The task:
Images do not belong in the copy. Retype all the entries below exactly.

Stored items from a collection

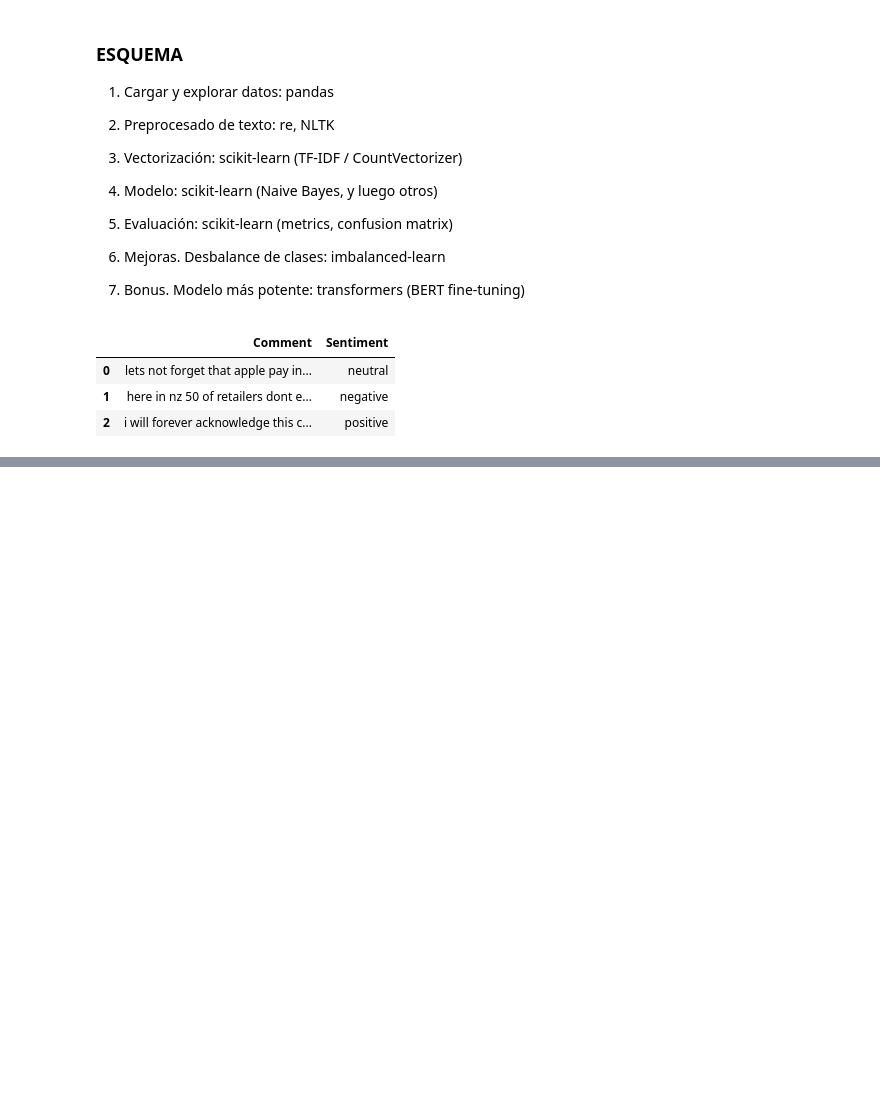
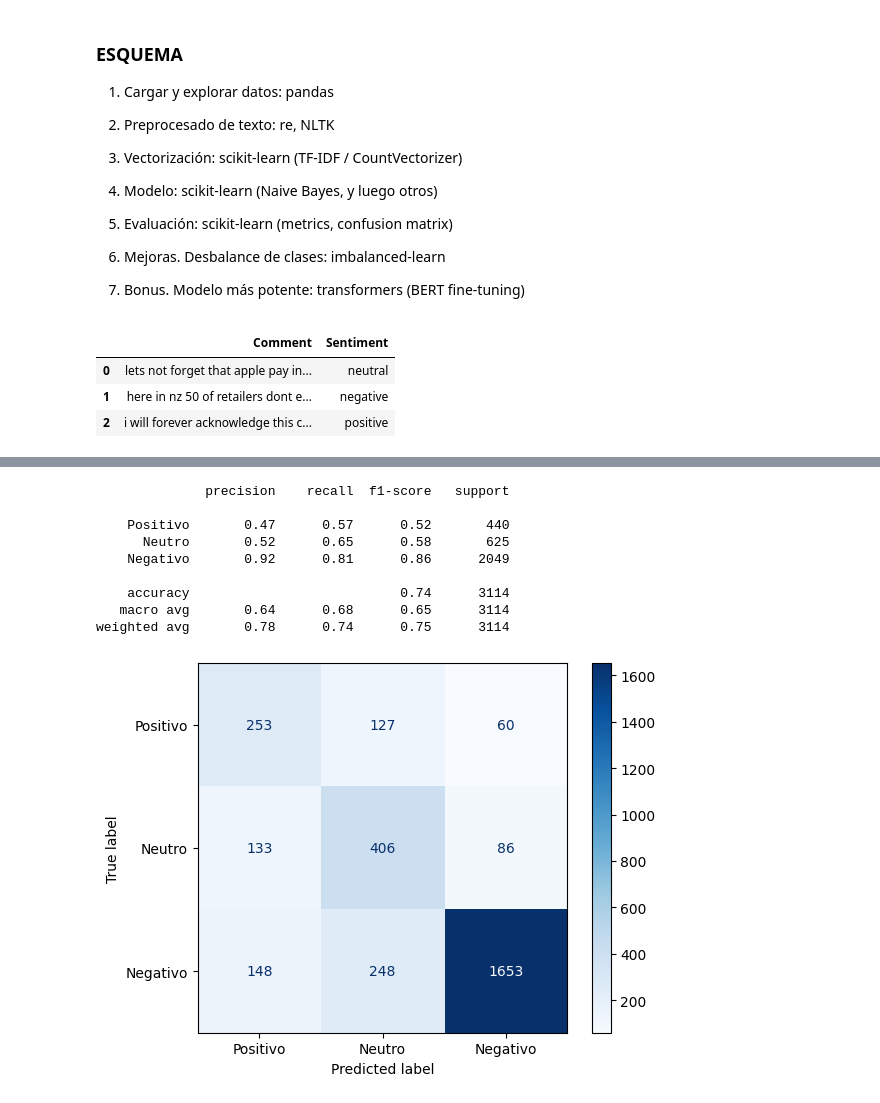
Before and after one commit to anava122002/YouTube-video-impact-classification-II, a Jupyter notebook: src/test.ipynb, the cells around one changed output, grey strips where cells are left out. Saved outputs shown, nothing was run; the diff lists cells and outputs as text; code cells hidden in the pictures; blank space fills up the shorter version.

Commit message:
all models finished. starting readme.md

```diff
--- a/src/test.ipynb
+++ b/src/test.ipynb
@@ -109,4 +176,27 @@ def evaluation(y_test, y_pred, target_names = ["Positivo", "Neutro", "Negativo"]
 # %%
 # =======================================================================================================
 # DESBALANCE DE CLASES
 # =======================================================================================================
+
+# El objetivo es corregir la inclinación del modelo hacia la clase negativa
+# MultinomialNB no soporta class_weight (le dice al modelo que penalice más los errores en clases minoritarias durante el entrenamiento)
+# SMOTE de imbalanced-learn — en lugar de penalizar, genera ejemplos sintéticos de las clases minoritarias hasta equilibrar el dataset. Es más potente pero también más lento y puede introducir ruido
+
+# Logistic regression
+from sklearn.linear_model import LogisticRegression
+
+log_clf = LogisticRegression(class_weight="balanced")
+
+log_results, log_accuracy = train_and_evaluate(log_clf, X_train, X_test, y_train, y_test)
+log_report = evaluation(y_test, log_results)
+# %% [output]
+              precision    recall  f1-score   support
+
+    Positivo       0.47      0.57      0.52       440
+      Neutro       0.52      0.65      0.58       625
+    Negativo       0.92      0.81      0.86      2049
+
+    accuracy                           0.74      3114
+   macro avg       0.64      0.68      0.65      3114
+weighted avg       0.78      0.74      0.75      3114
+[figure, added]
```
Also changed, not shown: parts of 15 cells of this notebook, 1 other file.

Exercise result:
Before and after one commit to anava122002/YouTube-video-impact-classification-II, a Jupyter notebook: src/test.ipynb, the cells around one changed output, grey strips where cells are left out. Saved outputs shown, nothing was run; the diff lists cells and outputs as text; code cells hidden in the pictures; blank space fills up the shorter version.

Commit message:
all models finished. starting readme.md

```diff
--- a/src/test.ipynb
+++ b/src/test.ipynb
@@ -109,4 +176,27 @@ def evaluation(y_test, y_pred, target_names = ["Positivo", "Neutro", "Negativo"]
 # %%
 # =======================================================================================================
 # DESBALANCE DE CLASES
 # =======================================================================================================
+
+# El objetivo es corregir la inclinación del modelo hacia la clase negativa
+# MultinomialNB no soporta class_weight (le dice al modelo que penalice más los errores en clases minoritarias durante el entrenamiento)
+# SMOTE de imbalanced-learn — en lugar de penalizar, genera ejemplos sintéticos de las clases minoritarias hasta equilibrar el dataset. Es más potente pero también más lento y puede introducir ruido
+
+# Logistic regression
+from sklearn.linear_model import LogisticRegression
+
+log_clf = LogisticRegression(class_weight="balanced")
+
+log_results, log_accuracy = train_and_evaluate(log_clf, X_train, X_test, y_train, y_test)
+log_report = evaluation(y_test, log_results)
+# %% [output]
+              precision    recall  f1-score   support
+
+    Positivo       0.47      0.57      0.52       440
+      Neutro       0.52      0.65      0.58       625
+    Negativo       0.92      0.81      0.86      2049
+
+    accuracy                           0.74      3114
+   macro avg       0.64      0.68      0.65      3114
+weighted avg       0.78      0.74      0.75      3114
+[figure, added]
```
Also changed, not shown: parts of 15 cells of this notebook, 1 other file.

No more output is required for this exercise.